The energy consumption is increasing fast in the South of Thailand but the electric infrastructure still remains obsolete to fit with the growth of consumption in the main touristic areas. According to the Ministry of Energy, the country’s energy consumption is actually growing an average of 2.67 % per year but the demand is growing even faster in the South with an average of 5% annually.
In this socioeconomic context and taken in consideration the importance of the tourist sector for Thailand’s economy, the Energy Generating Authority of Thailand (EGAT) is implementing the modernization of several key energy infrastructures of the country.
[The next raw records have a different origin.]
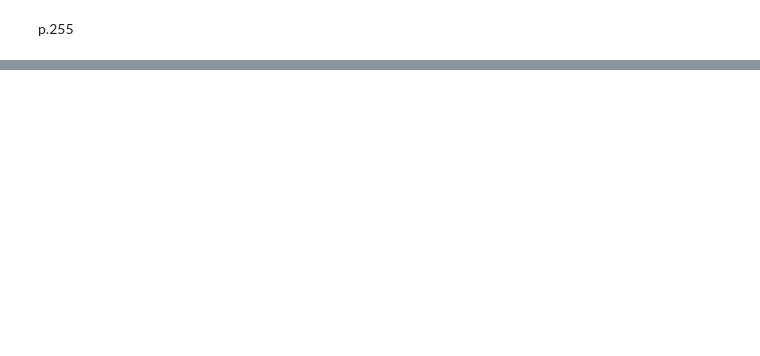
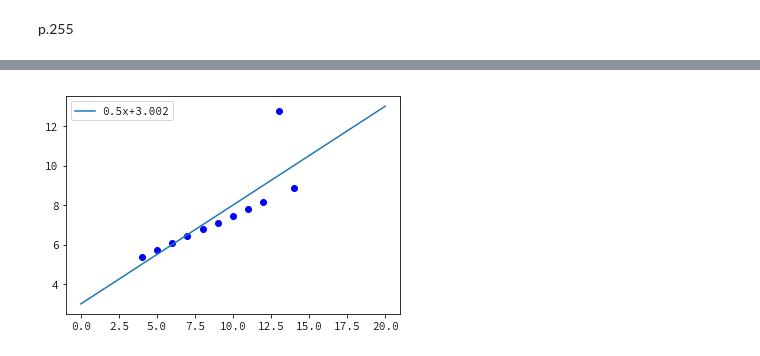
Before and after one commit to akokubo/jupyter-notebook-python2, a Jupyter notebook: 第16章 うそ、真っ赤なうそ、そして統計.ipynb, the cells around one changed output, grey strips where cells are left out. Cells and saved outputs as stored; diff of their text form; code cells hidden in the pictures; blank space fills up the shorter version.

```diff
--- a/第16章 うそ、真っ赤なうそ、そして統計.ipynb
+++ b/第16章 うそ、真っ赤なうそ、そして統計.ipynb
@@ -84,0 +116,4 @@ anyProb(10000)
+# %%
+Anscombe('Anscombe3.txt')
+# %% [output]
+[figure, added]
```
Also changed, not shown: parts of 7 cells of this notebook, 5 other files.
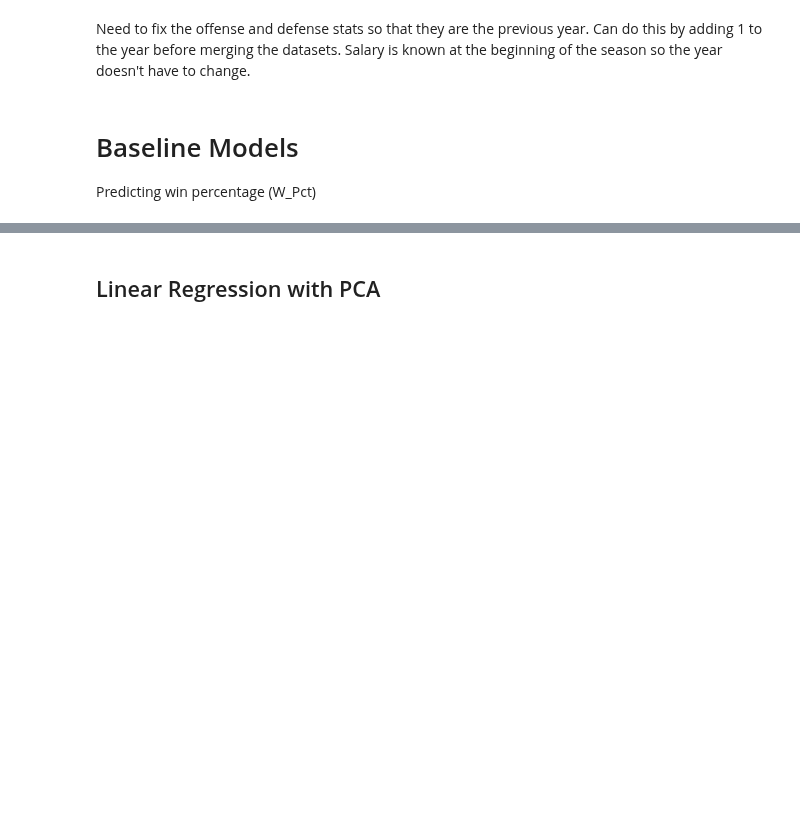
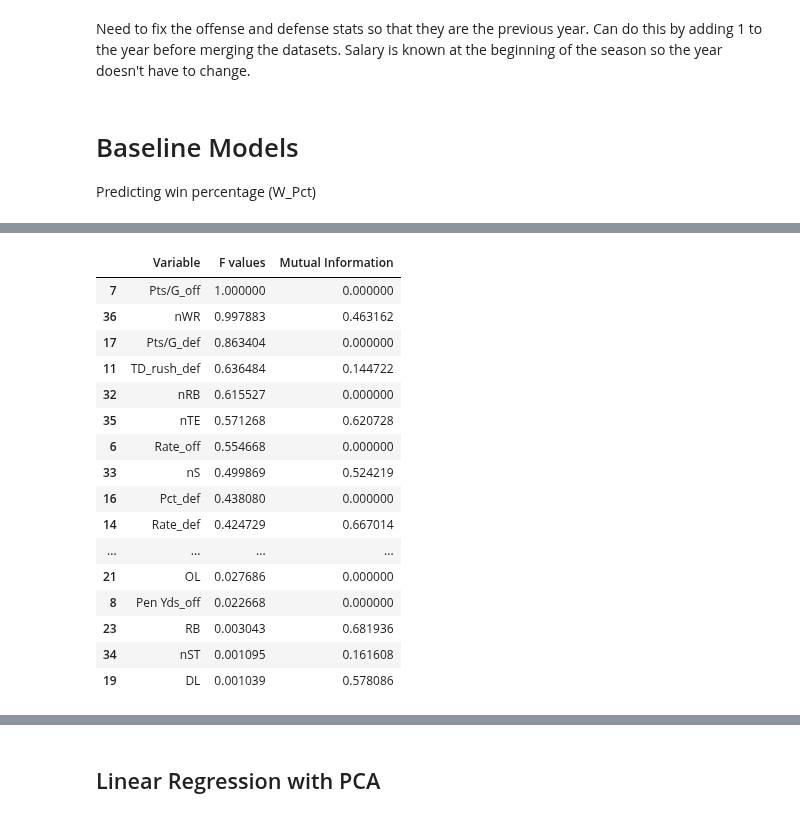
Before and after one commit to tsansom/Springboard-Data-Science, a Jupyter notebook: capstone_projects/nfl/3.1 - Predicting Win Percentage.ipynb, the cells around one changed output, grey strips where cells are left out. Drawn from its saved outputs; the diff is of its cells as text; code cells hidden in the pictures; blank space fills up the shorter version.

```diff
--- a/capstone_projects/nfl/3.1 - Predicting Win Percentage.ipynb
+++ b/capstone_projects/nfl/3.1 - Predicting Win Percentage.ipynb
@@ -108 +108,32 @@ RMSE: 0.19644550199328642
 [figure]
+# %%
+from sklearn.feature_selection import f_regression, mutual_info_regression
+
+F, _ = f_regression(X, y[target_var])
+mi = mutual_info_regression(X, y[target_var], n_neighbors=5, random_state=42)
+
+f_reg = pd.DataFrame(list(zip(X.columns, F, mi)), columns=['Variable', 'F values', 'Mutual Information'])
+
+# normalize the F values
+f_reg['F values'] /= f_reg['F values'].max()
+f_reg['Mutual Information'] /= f_reg['Mutual Information'].max()
+# %%
+f_reg.sort_values('F values', ascending=False)
+# %% [output]
+|  | Variable | F values | Mutual Information |
+| 7 | Pts/G_off | 1.000000 | 0.000000 |
+| 36 | nWR | 0.997883 | 0.463162 |
+| 17 | Pts/G_def | 0.863404 | 0.000000 |
+| 11 | TD_rush_def | 0.636484 | 0.144722 |
+| 32 | nRB | 0.615527 | 0.000000 |
+| 35 | nTE | 0.571268 | 0.620728 |
+| 6 | Rate_off | 0.554668 | 0.000000 |
+| 33 | nS | 0.499869 | 0.524219 |
+| 16 | Pct_def | 0.438080 | 0.000000 |
+| 14 | Rate_def | 0.424729 | 0.667014 |
+| ... | ... | ... | ... |
+| 21 | OL | 0.027686 | 0.000000 |
+| 8 | Pen Yds_off | 0.022668 | 0.000000 |
+| 23 | RB | 0.003043 | 0.681936 |
+| 34 | nST | 0.001095 | 0.161608 |
+| 19 | DL | 0.001039 | 0.578086 |
```
Also changed, not shown: parts of 2 cells of this notebook, 6 other files.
As a matter of fact, the plans are very ambitious as during 2017 there will be tenders of 55 contracts for developing high voltage transmission lines in the South of Thailand, where as we said before the demand has grown notably as a consequence of the tourism. The capacity for these tenders will be 500 kilo voltage with a value of 157 million baht and in the south of the country will cover 800 Kilometers.
Due to certain market barriers, obstacles on the accessibility to TOR documentation, several foreign corporations targeting Thailand in this sector are exploring different business models to access and penetrate to this market. In my opinion the amount of upcoming projects, the implementation of PPP projects and the subsequent need of bank guarantees for different bids enhance the possibility for foreign companies to enter successfully into the Thai market via a Joint venture scheme with a local company.
As a foreign legal consultant in Thailand, I see that lawyers specialized on infrastructures and energy can play an important role assisting foreign civil construction and energy companies to correctly enter to the market. Hereby I am referring to traditional and innovative services.
By traditional legal services I refer to assisting on public tenders’ proceedings and advising on the Energy and Civil Construction Regulatory Framework, Licenses and Laws in Thailand such as the Energy Development and Promotion Act, Energy Conservation Act, Investment Promotion Act and Ministerial regulations and other subsidiary legislation, as well as providing full administrative and Legal support preparing, reviewing, drafting and submitting documentation to Public Tender Bids, interpretation of contract documentation for engineering works.
From my point of view, the scope of work can go further as legal professionals are in an excellent position to be able to innovate the range of legal services to identify potential business partners in Thailand, assisting on key business discussions with the decision makers of the top leading Thai civil construction conglomerates, engaging on public procurement with the Thai Administration, conducting on a second stage a Legal and Corporate Due-diligence assessment on these prospective business partners, facilitating the commencement of operations and increasing the potential on obtaining public contracts, providing an invaluable on site market intelligence.